The 19-year-old forward has been the centre of talk from Gunners fans and pundits, with former defender Martin Keown last week calling for Martinelli to be given more game time.
Keown got his wish on Sunday as the Brazilian was handed only his fourth Premier League start of the season against Sheffield United, and he scored the second goal in Arsenal's 3-0 victory.
Martinelli's first goal of the campaign immediately began a clammer on social media for him to start against Slavia Prague in the Europa League on Thursday – a match that could define the Gunners' campaign.
But while Arteta was pleased with Martinelli's contribution at Bramall Lane, he repeated his earlier calls for patience with the youngster.
"I'm asking you to be patient because we have a lot of players at 19 and 20 years old," said the Arsenal boss.
"When you compare that with a lot of Premier League clubs at the top end it's not common. Gabi's having the right path, the right development, he's got an incredible attitude and talent and has got all the future in front of him.
"What we have to do is to manage that, try to give him the right amount of minutes, the right games for him to develop to continue to get better."
"I respect that people want to see more of him, and Gabi did really well, but we have to be patient. He is getting the right development."
Calls for Martinelli to start at Bramall Lane increased following Arsenal's disappointing 1-1 home draw with Slavia three days before – a result that leaves the Gunners needing to score at least once in the Czech Republic in the second leg if they are to remain in the Europa League.
However, Arteta insisted that result had no bearing on his decision to start Martinelli against the Blades.
"I'm not aware because I don't want to read that because I don't want anything affecting me," said the Spaniard.
"What is affecting me is how I see him every day, how he is, all the staff and what our opinion is on how we want him to develop.
"I'm sure that there is always debate, when I play somebody, somebody else should play, but that's going to happen most of the time when you don't win."
A 25th Premier League defeat of the season left Sheffield United rooted to the bottom of the table and on the brink of having their inevitable relegation confirmed – being 18 points from safety with just seven matches remaining.
Interim boss Paul Heckingbottom insists he and his players are not shying away from the harsh reality of the situation they find themselves in but he refused to join in the public chorus of criticism about the club's embarrassing campaign.
"We do criticise each other in there, the dressing room. We know where things are going wrong and what people are saying," said Heckingbottom.
"We are in a profession where, if you are a player or a manager, people are always going to have an opinion on you and what you are doing.

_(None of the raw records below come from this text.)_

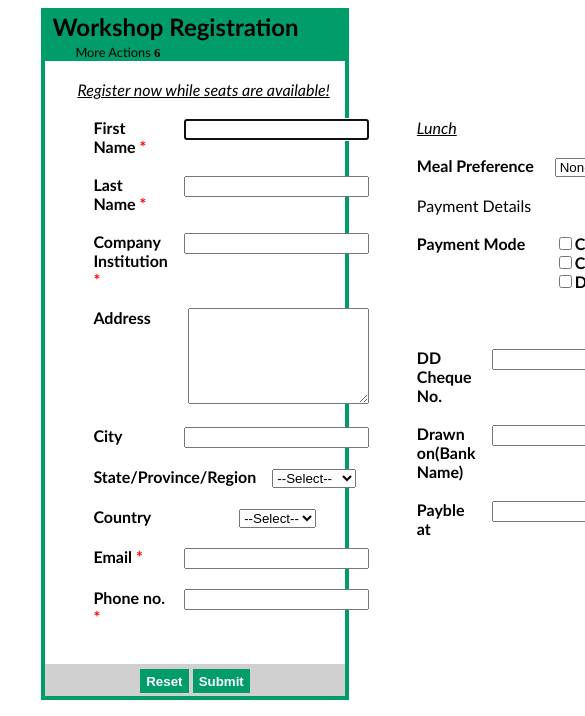
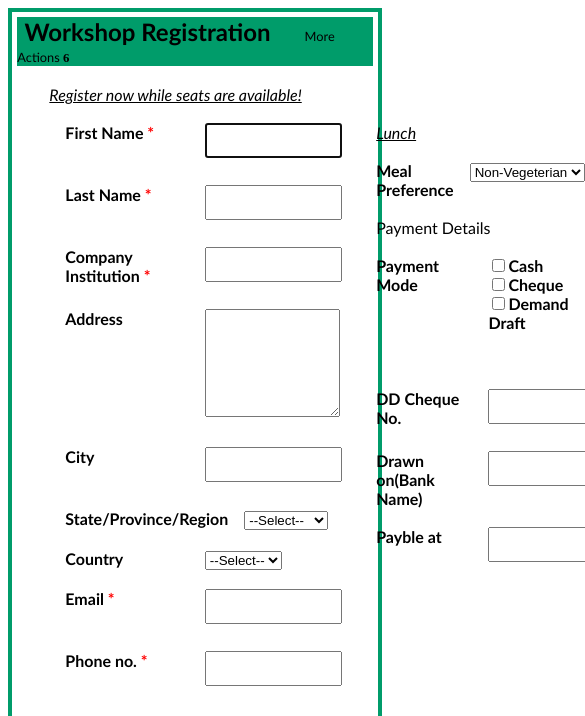
Before and after one commit to bi-node/wap.github.io, a plain HTML site: page Lab4/index.html in a window 390 px wide. Shown: the top 716 px of the page, 585 px wide, since content can reach past the window. Drawn offline with Linux system fonts and the light colour scheme.

Commit message:
final v1.0

```diff
--- a/Lab4/style.css
+++ b/Lab4/style.css
@@ -17,15 +17,25 @@ body{
     margin-left: 1em;
 
 }
-#outer{
+
+
+#outer {
     border: 0.3em solid rgb(0, 156, 106);
-
-    width: 80%;
-    justify-content: center;
-    align-items: center;
-    margin: 0 auto ;
+    max-width: 900px;
+    width: 90%;
+    margin: 0 auto;
 
 }
+
+/* Adjust the width for smaller screens */
+@media (max-width: 768px) {
+    #outer {
+        width: 95%;
+        padding: 5px;
+    }
+}
+
+
 .encloseRows{
     display: flex;
     justify-content: space-between;
@@ -92,3 +102,12 @@ span{
     font-family: 'Webdings';
     font-weight: 800;
 }
+
+@media (max-width: 768px) {
+    input[type="text"],
+    textarea {
+        width: 95%;
+        padding: 8px;
+        margin-bottom: 8px;
+    }
+}
```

"There's enough people talking and having a pop outside of the building, which we understand and accept. But in there, we also stick together.
"We are truthful and honest, but we stick together, including when we step outside of it."